GIVEN RECORDS
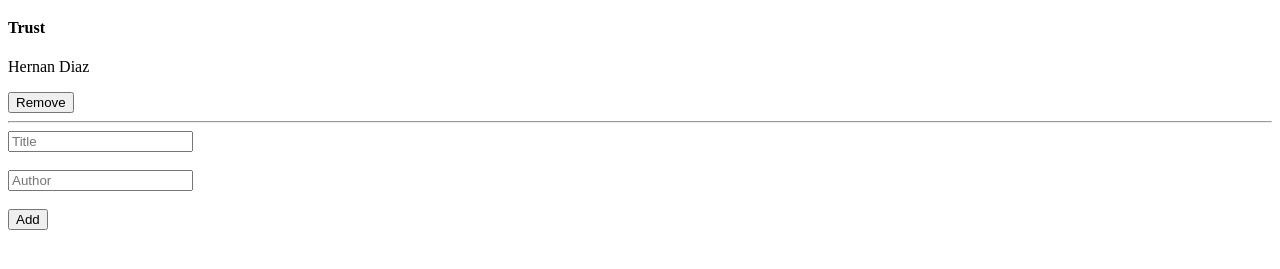
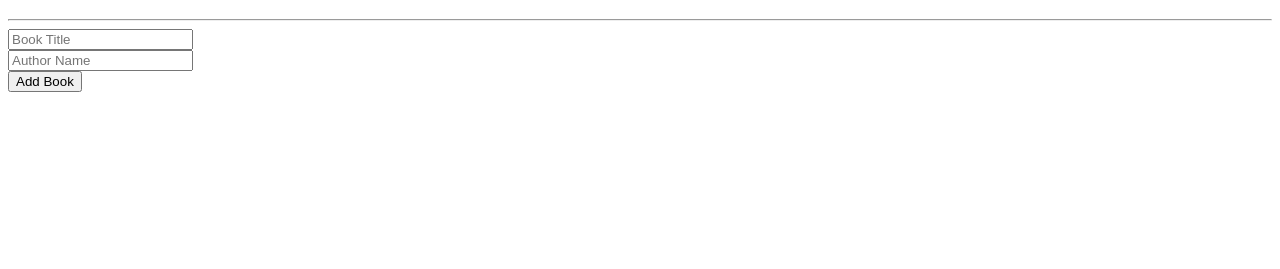
Before and after one commit to zamcham/Awesome-Books, a plain HTML site: page index.html in a window 1280 px wide. Shown: the part 61-330 px from the top of the page. Drawn offline with Linux system fonts and the light colour scheme.

Commit message:
Update functions

```diff
--- a/index.html
+++ b/index.html
@@ -14,18 +14,21 @@
     <div class="booksContainer" id="bookList">
     </div>
     <template id="bookInfoTemplate">
-        <div class="bookInfo">
-            <h4>Book Title</h4>
-            <p>Author</p>
-            <button class="removeButton">Remove</button>
+        <div class="book">
+          <h4></h4>
+          <p></p>
+          <button class="removeButton">Remove</button>
+        </div>
+      </template>
+      <div class="booksContainer"></div>
             <hr>
         </div>
     </template>
     <div class="container" id="addBookForm">
         <form>
-            <input type="text" id="bookTitle" name="bookTitle" placeholder="Title"><br><br>
-            <input type="text" id="bookAuthor" name="bookAuthor" placeholder="Author"><br><br>
-            <button class="addButton" id="addButton" type="submit" onclick="AddBookToList()">Add</button>
+            <input type="text" id="bookTitle" placeholder="Book Title"><br />
+            <input type="text" id="bookAuthor" placeholder="Author Name"><br />
+            <button id="addBookButton">Add Book</button>
         </form>
     </div>
 </body>
--- a/index.js
+++ b/index.js
@@ -1,42 +1,28 @@
-// let books = JSON.parse(localStorage.getItem('books') || '[]');
-let booksInfo = [
-{
-    title: 'Trust',
-    Author: 'Hernan Diaz'
-},
-];
-
-// #region generate book section
-// Get the books card template from the DOM
+let booksInfo = JSON.parse(localStorage.getItem('books') || '[]');
 const bookTemplate = document.getElementById('bookInfoTemplate');
-
-// Get the container where the books info will be inserted
 const booksContainer = document.querySelector('.booksContainer');
 
-// Loop through the bookList array and generate the HTML for each book
+function renderBooks() {
+  booksContainer.innerHTML = '';
   for (let i = 0; i < booksInfo.length; i += 1) {
-  // Clone the book template
     const bookInstance = bookTemplate.content.cloneNode(true);
-
-  // Fill in the details for the project
     const book = booksInfo[i];
     bookInstance.querySelector('h4').textContent = book.title;
-  bookInstance.querySelector('p').textContent = book.Author;
+    bookInstance.querySelector('p').textContent = book.author;
     bookInstance.querySelector('.removeButton').addEventListener('click', () => {
-    removeBook();
+      removeBook(i);
     });
-
-  // Insert the project card into the projects container
     booksContainer.appendChild(bookInstance);
   }
+}
 
-function removeBook() { // eslint-disable-line no-unused-vars
-    console.log('Hello, i should remove the book');
-};
-// #endregion
+function removeBook(index) {
+  booksInfo.splice(index, 1);
+  localStorage.setItem('books', JSON.stringify(booksInfo));
+  renderBooks();
+}
 
-// #region Add Book
-function AddBookToList() {
+function addBookToList() {
   let bookTitle = document.getElementById("bookTitle").value;
   let authorName = document.getElementById("bookAuthor").value;
   let newBook = {
@@ -44,36 +30,9 @@ function AddBookToList() {
     author: authorName,
   };
   booksInfo.push(newBook);
-    localStorage.setItem('booksData', JSON.stringify(booksInfo));
-}
-// #endregion
-
-function removeBook(index) {
-  booksInfo.splice(index, 1);
   localStorage.setItem('books', JSON.stringify(booksInfo));
   renderBooks();
-};
-
-function removeBook(index) {
-  booksInfo.splice(index, 1);
-  localStorage.setItem('books', JSON.stringify(booksInfo));
-  renderBooks();
-};
-
-function renderBooks() {
-booksContainer.innerHTML = '';
-
-for (let i = 0; i < booksInfo.length; i += 1) {
-  const bookInstance = bookTemplate.content.cloneNode(true);
-  const book = booksInfo[i];
-  bookInstance.querySelector('h4').textContent = book.title;
-  bookInstance.querySelector('p').textContent = book.Author;
-  bookInstance.querySelector('.removeButton').addEventListener('click', () => {
-    removeBook(i);
-  });
-
-  booksContainer.appendChild(bookInstance);
-}
 }
 
+document.getElementById("addBookButton").addEventListener("click", addBookToList);
 renderBooks();
```
Lines whose indentation alone changed are shown as unchanged.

WHAT YOU ARE ASKED TO DO
All of the lines above should be copied exactly, apart from the pictures.

WRITTEN SOLUTION
Before and after one commit to zamcham/Awesome-Books, a plain HTML site: page index.html in a window 1280 px wide. Shown: the part 61-330 px from the top of the page. Drawn offline with Linux system fonts and the light colour scheme.

Commit message:
Update functions

```diff
--- a/index.html
+++ b/index.html
@@ -14,18 +14,21 @@
     <div class="booksContainer" id="bookList">
     </div>
     <template id="bookInfoTemplate">
-        <div class="bookInfo">
-            <h4>Book Title</h4>
-            <p>Author</p>
-            <button class="removeButton">Remove</button>
+        <div class="book">
+          <h4></h4>
+          <p></p>
+          <button class="removeButton">Remove</button>
+        </div>
+      </template>
+      <div class="booksContainer"></div>
             <hr>
         </div>
     </template>
     <div class="container" id="addBookForm">
         <form>
-            <input type="text" id="bookTitle" name="bookTitle" placeholder="Title"><br><br>
-            <input type="text" id="bookAuthor" name="bookAuthor" placeholder="Author"><br><br>
-            <button class="addButton" id="addButton" type="submit" onclick="AddBookToList()">Add</button>
+            <input type="text" id="bookTitle" placeholder="Book Title"><br />
+            <input type="text" id="bookAuthor" placeholder="Author Name"><br />
+            <button id="addBookButton">Add Book</button>
         </form>
     </div>
 </body>
--- a/index.js
+++ b/index.js
@@ -1,42 +1,28 @@
-// let books = JSON.parse(localStorage.getItem('books') || '[]');
-let booksInfo = [
-{
-    title: 'Trust',
-    Author: 'Hernan Diaz'
-},
-];
-
-// #region generate book section
-// Get the books card template from the DOM
+let booksInfo = JSON.parse(localStorage.getItem('books') || '[]');
 const bookTemplate = document.getElementById('bookInfoTemplate');
-
-// Get the container where the books info will be inserted
 const booksContainer = document.querySelector('.booksContainer');
 
-// Loop through the bookList array and generate the HTML for each book
+function renderBooks() {
+  booksContainer.innerHTML = '';
   for (let i = 0; i < booksInfo.length; i += 1) {
-  // Clone the book template
     const bookInstance = bookTemplate.content.cloneNode(true);
-
-  // Fill in the details for the project
     const book = booksInfo[i];
     bookInstance.querySelector('h4').textContent = book.title;
-  bookInstance.querySelector('p').textContent = book.Author;
+    bookInstance.querySelector('p').textContent = book.author;
     bookInstance.querySelector('.removeButton').addEventListener('click', () => {
-    removeBook();
+      removeBook(i);
     });
-
-  // Insert the project card into the projects container
     booksContainer.appendChild(bookInstance);
   }
+}
 
-function removeBook() { // eslint-disable-line no-unused-vars
-    console.log('Hello, i should remove the book');
-};
-// #endregion
+function removeBook(index) {
+  booksInfo.splice(index, 1);
+  localStorage.setItem('books', JSON.stringify(booksInfo));
+  renderBooks();
+}
 
-// #region Add Book
-function AddBookToList() {
+function addBookToList() {
   let bookTitle = document.getElementById("bookTitle").value;
   let authorName = document.getElementById("bookAuthor").value;
   let newBook = {
@@ -44,36 +30,9 @@ function AddBookToList() {
     author: authorName,
   };
   booksInfo.push(newBook);
-    localStorage.setItem('booksData', JSON.stringify(booksInfo));
-}
-// #endregion
-
-function removeBook(index) {
-  booksInfo.splice(index, 1);
   localStorage.setItem('books', JSON.stringify(booksInfo));
   renderBooks();
-};
-
-function removeBook(index) {
-  booksInfo.splice(index, 1);
-  localStorage.setItem('books', JSON.stringify(booksInfo));
-  renderBooks();
-};
-
-function renderBooks() {
-booksContainer.innerHTML = '';
-
-for (let i = 0; i < booksInfo.length; i += 1) {
-  const bookInstance = bookTemplate.content.cloneNode(true);
-  const book = booksInfo[i];
-  bookInstance.querySelector('h4').textContent = book.title;
-  bookInstance.querySelector('p').textContent = book.Author;
-  bookInstance.querySelector('.removeButton').addEventListener('click', () => {
-    removeBook(i);
-  });
-
-  booksContainer.appendChild(bookInstance);
-}
 }
 
+document.getElementById("addBookButton").addEventListener("click", addBookToList);
 renderBooks();
```
Lines whose indentation alone changed are shown as unchanged.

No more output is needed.